## [DIRECTIONS FOR THIS TASK]
Could you restate all of the records below exactly, with the pictures left out?
++++++++
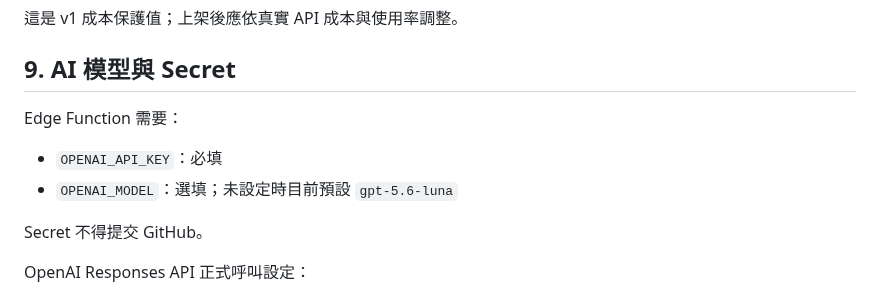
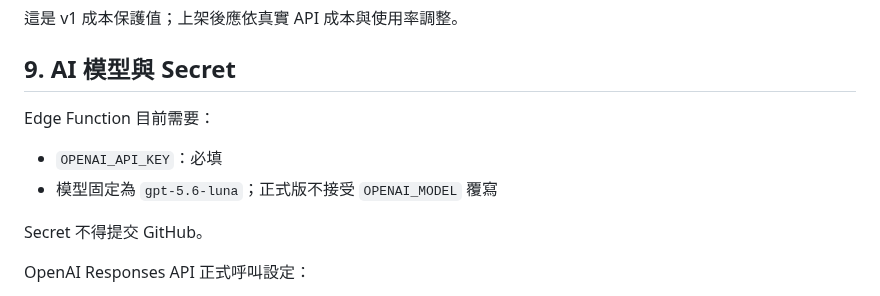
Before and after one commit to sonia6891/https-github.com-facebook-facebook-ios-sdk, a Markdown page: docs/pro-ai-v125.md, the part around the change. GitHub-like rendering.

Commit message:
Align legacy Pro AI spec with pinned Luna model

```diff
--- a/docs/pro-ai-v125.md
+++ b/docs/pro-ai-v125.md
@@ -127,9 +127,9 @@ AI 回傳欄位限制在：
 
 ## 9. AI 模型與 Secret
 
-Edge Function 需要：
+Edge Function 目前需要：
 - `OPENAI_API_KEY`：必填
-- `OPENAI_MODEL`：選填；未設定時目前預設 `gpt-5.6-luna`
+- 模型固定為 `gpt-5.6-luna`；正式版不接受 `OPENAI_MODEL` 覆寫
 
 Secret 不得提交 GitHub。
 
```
++++++++
## [YOUR RESPONSE]
Before and after one commit to sonia6891/https-github.com-facebook-facebook-ios-sdk, a Markdown page: docs/pro-ai-v125.md, the part around the change. GitHub-like rendering.

Commit message:
Align legacy Pro AI spec with pinned Luna model

```diff
--- a/docs/pro-ai-v125.md
+++ b/docs/pro-ai-v125.md
@@ -127,9 +127,9 @@ AI 回傳欄位限制在：
 
 ## 9. AI 模型與 Secret
 
-Edge Function 需要：
+Edge Function 目前需要：
 - `OPENAI_API_KEY`：必填
-- `OPENAI_MODEL`：選填；未設定時目前預設 `gpt-5.6-luna`
+- 模型固定為 `gpt-5.6-luna`；正式版不接受 `OPENAI_MODEL` 覆寫
 
 Secret 不得提交 GitHub。
 
```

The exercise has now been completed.